▶ [ACTION ITEM]:
The records follow. Count the lines holding "Logos" and give only the number.

▶ [EXTRACTED DATA]:
-*-*-

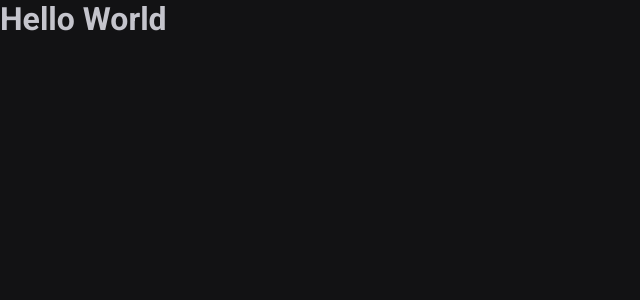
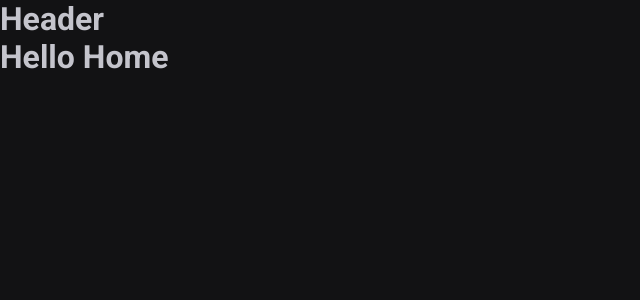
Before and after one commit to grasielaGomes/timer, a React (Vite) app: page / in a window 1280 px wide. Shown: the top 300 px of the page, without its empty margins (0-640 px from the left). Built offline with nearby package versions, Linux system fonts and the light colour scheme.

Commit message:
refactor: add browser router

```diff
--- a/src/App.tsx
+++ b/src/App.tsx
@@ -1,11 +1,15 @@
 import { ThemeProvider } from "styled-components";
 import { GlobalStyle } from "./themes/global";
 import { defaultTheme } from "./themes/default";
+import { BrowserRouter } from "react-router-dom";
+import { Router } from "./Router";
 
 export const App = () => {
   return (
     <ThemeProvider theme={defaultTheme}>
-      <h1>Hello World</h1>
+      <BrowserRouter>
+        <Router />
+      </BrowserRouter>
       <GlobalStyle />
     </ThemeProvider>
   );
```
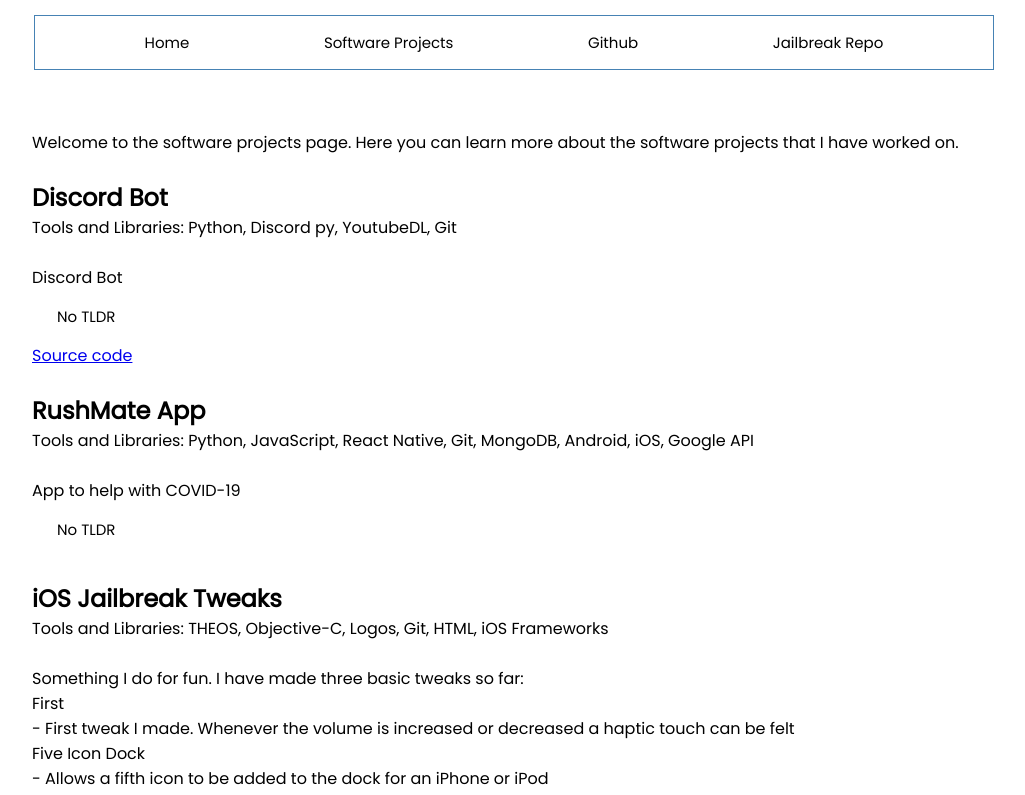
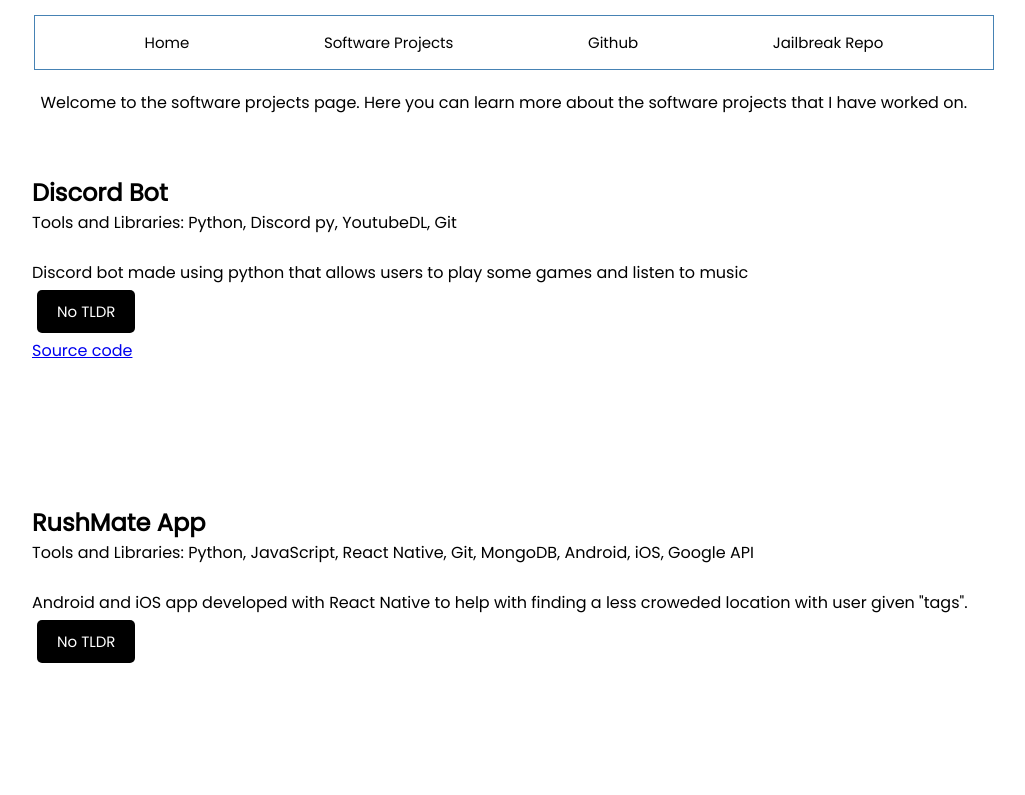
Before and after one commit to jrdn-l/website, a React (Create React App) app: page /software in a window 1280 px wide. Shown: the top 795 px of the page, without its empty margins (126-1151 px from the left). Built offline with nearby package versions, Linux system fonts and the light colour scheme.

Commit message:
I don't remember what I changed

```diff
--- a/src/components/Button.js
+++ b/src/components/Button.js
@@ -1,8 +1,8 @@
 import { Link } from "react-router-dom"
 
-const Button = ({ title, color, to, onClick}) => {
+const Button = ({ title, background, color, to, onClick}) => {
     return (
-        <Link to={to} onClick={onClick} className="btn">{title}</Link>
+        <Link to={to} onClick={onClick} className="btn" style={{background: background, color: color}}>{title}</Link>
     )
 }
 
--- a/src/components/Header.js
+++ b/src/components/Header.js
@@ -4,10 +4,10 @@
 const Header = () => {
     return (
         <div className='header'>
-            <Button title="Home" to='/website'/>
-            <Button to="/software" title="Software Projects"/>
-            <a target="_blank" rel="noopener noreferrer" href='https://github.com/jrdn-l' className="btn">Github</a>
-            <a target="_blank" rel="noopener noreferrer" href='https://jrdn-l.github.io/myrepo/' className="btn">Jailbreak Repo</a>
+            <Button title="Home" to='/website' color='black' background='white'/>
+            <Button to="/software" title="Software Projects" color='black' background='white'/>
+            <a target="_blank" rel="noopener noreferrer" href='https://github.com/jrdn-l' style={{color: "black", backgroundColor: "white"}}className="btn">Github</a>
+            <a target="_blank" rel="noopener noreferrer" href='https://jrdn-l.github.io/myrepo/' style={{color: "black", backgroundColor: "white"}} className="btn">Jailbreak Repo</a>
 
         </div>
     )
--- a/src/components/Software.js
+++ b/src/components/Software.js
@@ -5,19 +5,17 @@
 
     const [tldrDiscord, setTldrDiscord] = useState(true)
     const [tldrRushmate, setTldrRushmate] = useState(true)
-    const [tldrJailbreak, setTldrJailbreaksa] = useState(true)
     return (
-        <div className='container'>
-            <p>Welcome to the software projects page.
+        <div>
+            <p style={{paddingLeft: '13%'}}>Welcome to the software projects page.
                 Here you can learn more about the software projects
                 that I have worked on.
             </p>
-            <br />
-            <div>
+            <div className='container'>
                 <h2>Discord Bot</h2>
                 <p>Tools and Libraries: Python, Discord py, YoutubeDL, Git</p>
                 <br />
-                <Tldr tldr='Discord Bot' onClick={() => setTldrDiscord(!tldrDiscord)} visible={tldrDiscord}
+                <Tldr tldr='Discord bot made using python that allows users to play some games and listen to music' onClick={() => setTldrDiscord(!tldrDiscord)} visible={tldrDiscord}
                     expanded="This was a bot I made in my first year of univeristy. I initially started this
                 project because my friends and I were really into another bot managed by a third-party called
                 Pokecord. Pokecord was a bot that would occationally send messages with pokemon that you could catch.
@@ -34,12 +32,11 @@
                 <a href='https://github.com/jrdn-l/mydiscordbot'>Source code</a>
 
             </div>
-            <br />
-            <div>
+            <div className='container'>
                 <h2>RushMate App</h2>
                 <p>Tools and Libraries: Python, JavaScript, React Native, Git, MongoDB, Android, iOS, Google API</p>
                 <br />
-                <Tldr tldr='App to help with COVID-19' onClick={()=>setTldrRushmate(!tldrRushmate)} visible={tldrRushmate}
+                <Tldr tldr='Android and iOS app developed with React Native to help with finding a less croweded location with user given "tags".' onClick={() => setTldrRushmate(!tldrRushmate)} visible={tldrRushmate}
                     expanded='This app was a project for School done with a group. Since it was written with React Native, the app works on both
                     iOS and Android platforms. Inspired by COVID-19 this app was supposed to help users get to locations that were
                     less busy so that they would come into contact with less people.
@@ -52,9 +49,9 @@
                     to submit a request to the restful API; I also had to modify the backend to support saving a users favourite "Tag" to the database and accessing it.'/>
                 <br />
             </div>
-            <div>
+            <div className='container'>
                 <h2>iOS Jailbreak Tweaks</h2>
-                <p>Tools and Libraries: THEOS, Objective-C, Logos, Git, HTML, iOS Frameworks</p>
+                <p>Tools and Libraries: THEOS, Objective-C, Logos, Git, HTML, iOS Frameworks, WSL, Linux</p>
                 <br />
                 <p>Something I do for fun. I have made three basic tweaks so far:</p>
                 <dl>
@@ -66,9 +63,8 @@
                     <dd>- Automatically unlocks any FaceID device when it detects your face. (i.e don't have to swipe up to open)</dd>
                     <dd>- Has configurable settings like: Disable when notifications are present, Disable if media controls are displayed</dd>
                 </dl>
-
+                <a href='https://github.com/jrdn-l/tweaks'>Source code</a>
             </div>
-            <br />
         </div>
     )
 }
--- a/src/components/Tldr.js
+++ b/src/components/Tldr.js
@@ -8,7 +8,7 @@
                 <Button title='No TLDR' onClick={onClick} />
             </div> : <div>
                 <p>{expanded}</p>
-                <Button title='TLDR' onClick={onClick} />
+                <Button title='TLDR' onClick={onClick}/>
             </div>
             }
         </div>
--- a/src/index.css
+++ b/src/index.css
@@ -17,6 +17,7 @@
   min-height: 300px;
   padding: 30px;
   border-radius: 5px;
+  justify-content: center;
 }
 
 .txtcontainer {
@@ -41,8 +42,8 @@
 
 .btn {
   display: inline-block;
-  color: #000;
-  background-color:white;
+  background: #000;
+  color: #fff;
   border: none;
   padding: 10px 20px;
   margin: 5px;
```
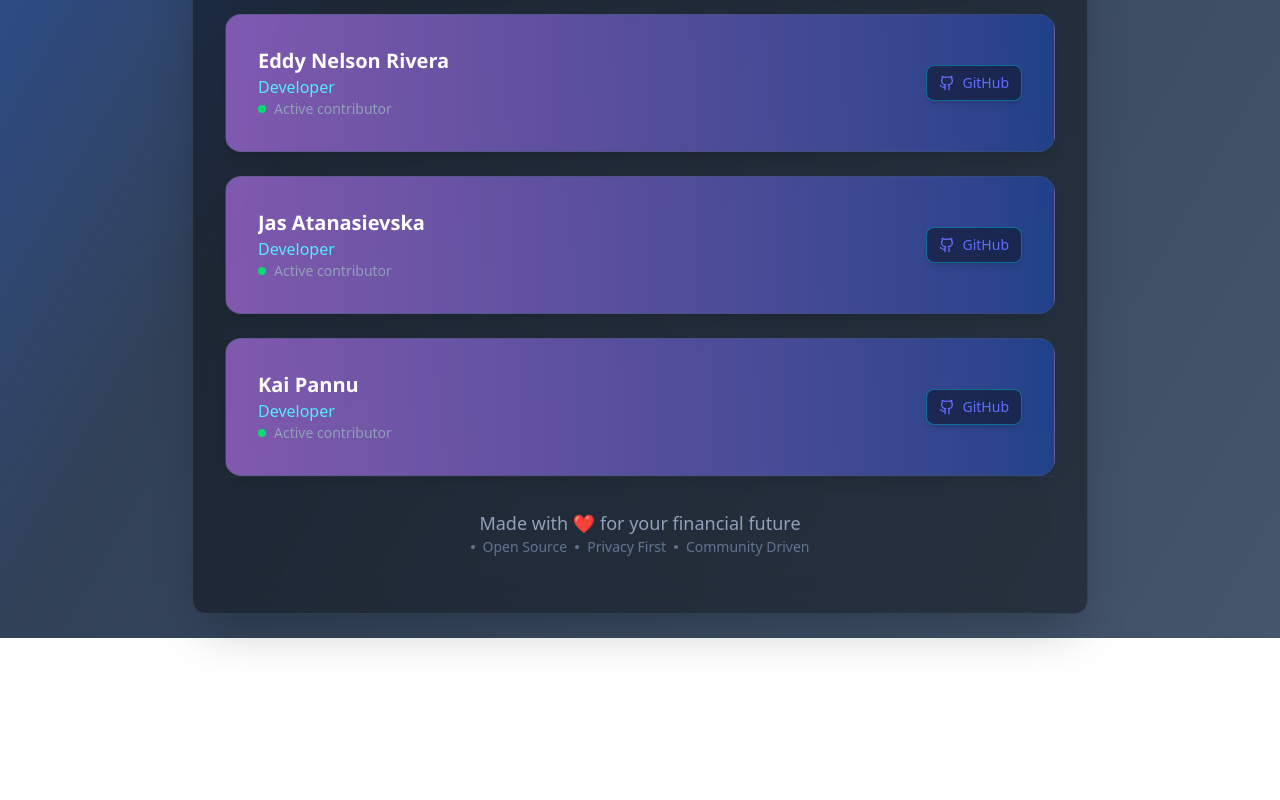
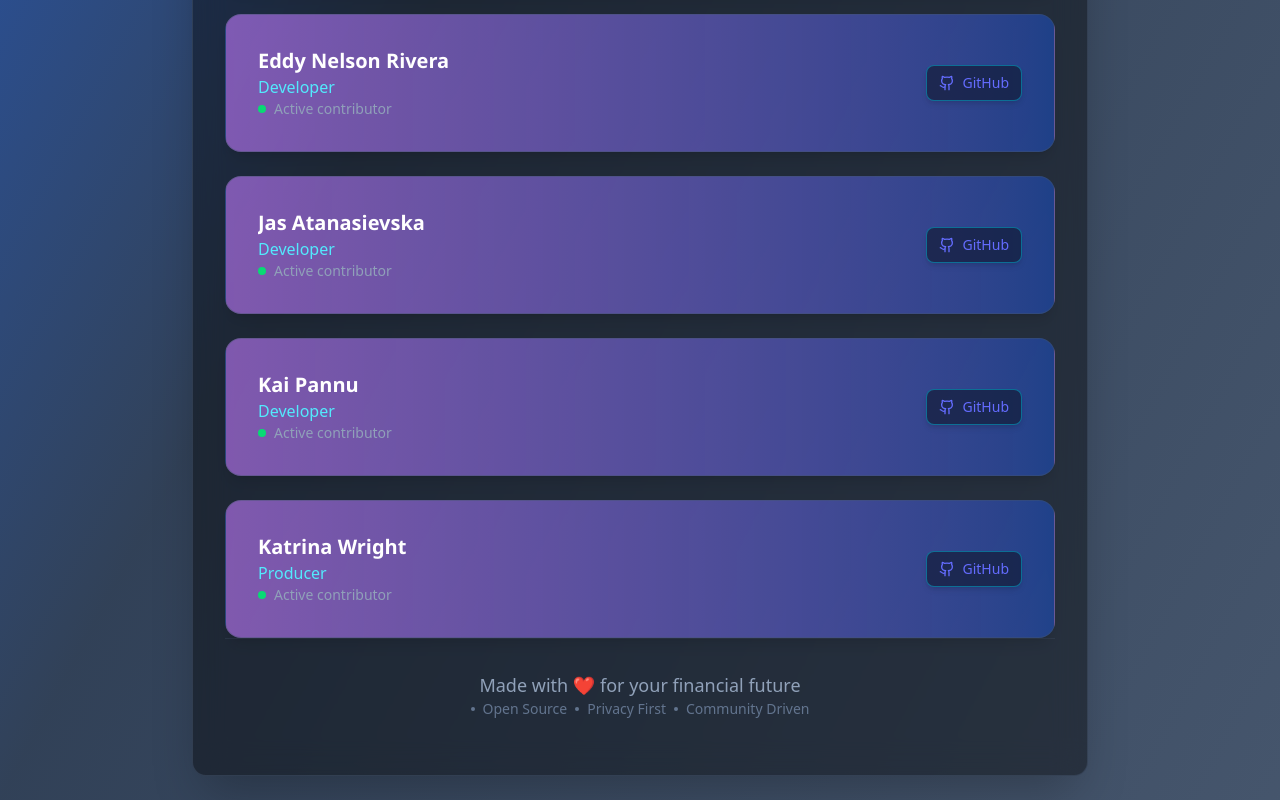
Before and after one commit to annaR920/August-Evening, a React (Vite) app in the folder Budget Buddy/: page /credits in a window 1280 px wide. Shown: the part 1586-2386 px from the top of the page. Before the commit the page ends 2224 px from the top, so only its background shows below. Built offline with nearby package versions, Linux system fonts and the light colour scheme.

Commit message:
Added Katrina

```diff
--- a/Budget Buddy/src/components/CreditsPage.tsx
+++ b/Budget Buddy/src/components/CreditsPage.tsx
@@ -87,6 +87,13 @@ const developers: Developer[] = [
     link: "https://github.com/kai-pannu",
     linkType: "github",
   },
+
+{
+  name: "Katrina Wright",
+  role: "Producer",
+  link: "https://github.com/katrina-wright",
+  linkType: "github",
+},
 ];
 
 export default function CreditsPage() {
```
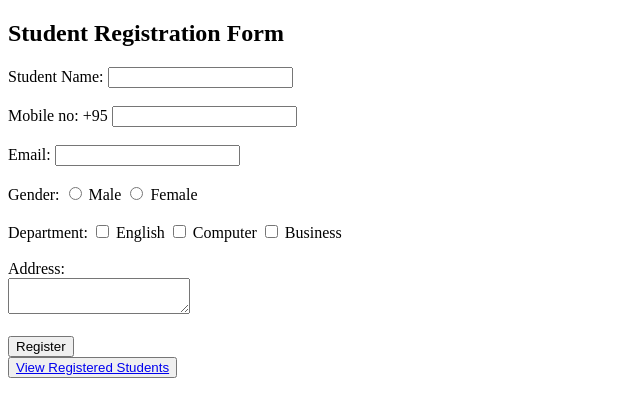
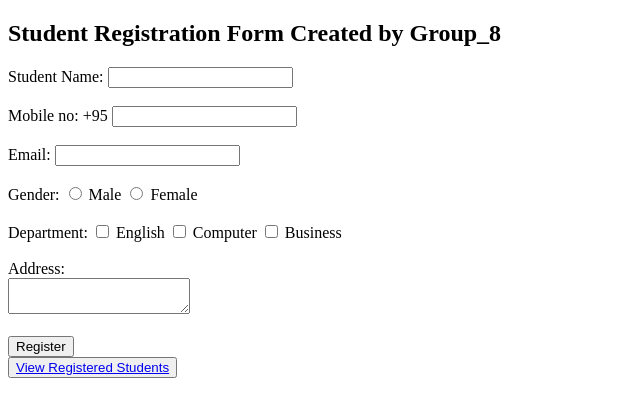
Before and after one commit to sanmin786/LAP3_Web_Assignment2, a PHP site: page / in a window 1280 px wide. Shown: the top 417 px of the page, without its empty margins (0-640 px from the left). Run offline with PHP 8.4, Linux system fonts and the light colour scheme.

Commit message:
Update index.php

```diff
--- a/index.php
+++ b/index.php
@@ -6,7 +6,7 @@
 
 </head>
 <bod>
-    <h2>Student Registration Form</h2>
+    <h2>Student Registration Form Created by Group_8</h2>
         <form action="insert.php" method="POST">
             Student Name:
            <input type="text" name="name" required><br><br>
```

-*-*-

▶ [SOLVED EXERCISE]:
2